- Orzo Pasta Salad with Sun-Dried Tomatoes and Olives
- No-Knead Bread
- Thanksgiving Turkey
- Icebox Cake (a version of this recipe)
I learned long ago that I tend to be an anxious, hand-wringing hostess. In order for me to relax and enjoy my dinner parties, I now make sure that I plan a meal that can be made almost entirely ahead. I made the spiced nuts, both salads, the bread, and the icebox cake in the days leading up to the party. I prepped the bacon-wrapped potato bites the morning of the party and then baked them off after the turkey was out of the oven and just before the guests showed up.
I also have a good friend who loves making cocktails, so I asked her if she would make a special cocktail to serve in the hour leading up to dinner. She arrived a little ahead of the other guests, set up a station in the living room with glasses, a shaker, and her cocktail supplies, and started shaking away.
All of this meant that my only concern as the party started was the turkey itself. Since it was resting during cocktail hour, I was able to relax and talk to my guests. I slipped out to carve the turkey and put the salads in serving bowls, but since the party was already going, I didn't feel like I was abandoning my guests.

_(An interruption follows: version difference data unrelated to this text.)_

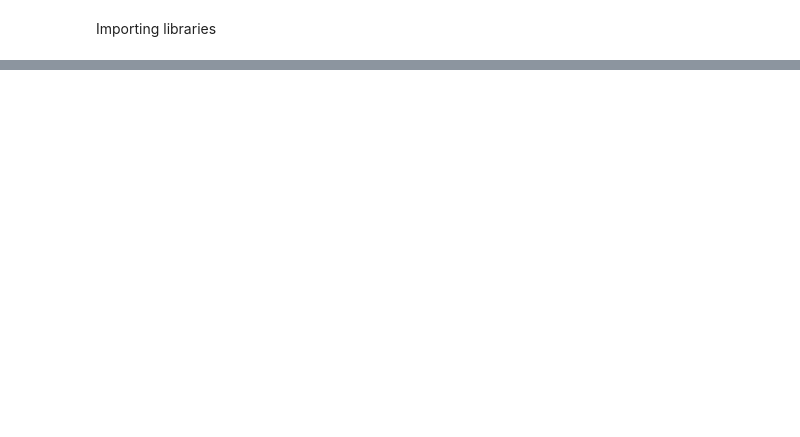
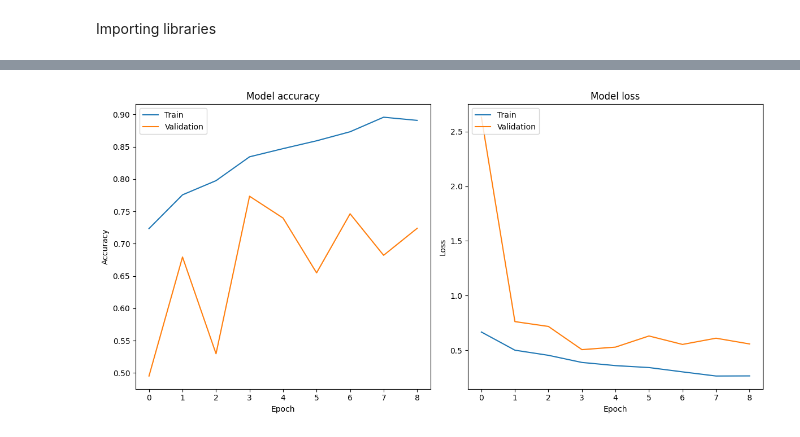
Before and after one commit to kulsum-17/git-practice, a Jupyter notebook: Face_mask_Detection.ipynb, the cells around one changed output, grey strips where cells are left out. Drawn from its saved outputs; the diff is of its cells as text; code cells hidden in the pictures; blank space fills up the shorter version.

```diff
--- a/Face_mask_Detection.ipynb
+++ b/Face_mask_Detection.ipynb
@@ -14,0 +108,5 @@ from tensorflow.keras.layers import Conv2D,MaxPooling2D,GlobalAveragePooling2D,D
+# %%
+
+train_ds = train_ds.map(lambda x, y: (data_preprocess(x), y))
+val_ds = val_ds.map(lambda x, y: (data_preprocess(x), y))
+test_ds = test_ds.map(lambda x, y: (data_preprocess(x), y))
@@ -14,0 +202,15 @@ from tensorflow.keras.layers import Conv2D,MaxPooling2D,GlobalAveragePooling2D,D
+# %%
+from tensorflow.keras.callbacks import EarlyStopping
+early_stopping = EarlyStopping(monitor = 'val_loss',patience=5,restore_best_weights=True)
+# %%
+model.compile(
+                    optimizer = tf.keras.optimizers.Adam(learning_rate=0.005),
+                    loss = 'binary_crossentropy',
+
+                    metrics = ['accuracy']
+                   )
+# %%
+history = model.fit(train_ds, epochs=20, validation_data=val_ds,
+                          callbacks = early_stopping,
+                          batch_size = 64,
+                          verbose=1)
@@ -14,0 +236,23 @@ from tensorflow.keras.layers import Conv2D,MaxPooling2D,GlobalAveragePooling2D,D
+# %%
+plt.figure(figsize=(12, 6))
+
+plt.subplot(1, 2, 1)
+plt.plot(history.history['accuracy'])
+plt.plot(history.history['val_accuracy'])
+plt.title('Model accuracy')
+plt.ylabel('Accuracy')
+plt.xlabel('Epoch')
+plt.legend(['Train', 'Validation'], loc='upper left')
+
+plt.subplot(1, 2, 2)
+plt.plot(history.history['loss'])
+plt.plot(history.history['val_loss'])
+plt.title('Model loss')
+plt.ylabel('Loss')
+plt.xlabel('Epoch')
+plt.legend(['Train', 'Validation'], loc='upper left')
+
+plt.tight_layout()
+plt.show()
+# %% [output]
+[figure, added]
```
Also changed, not shown: parts of 19 cells of this notebook.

Once the turkey was carved and served, my job was over. I sat back and let the gathering carry on into the wee hours. I love this kind of laid-back dinner party, both as a hostess and as a guest. Food on the table, wine in my glass, and friends around the table — that's how I entertain.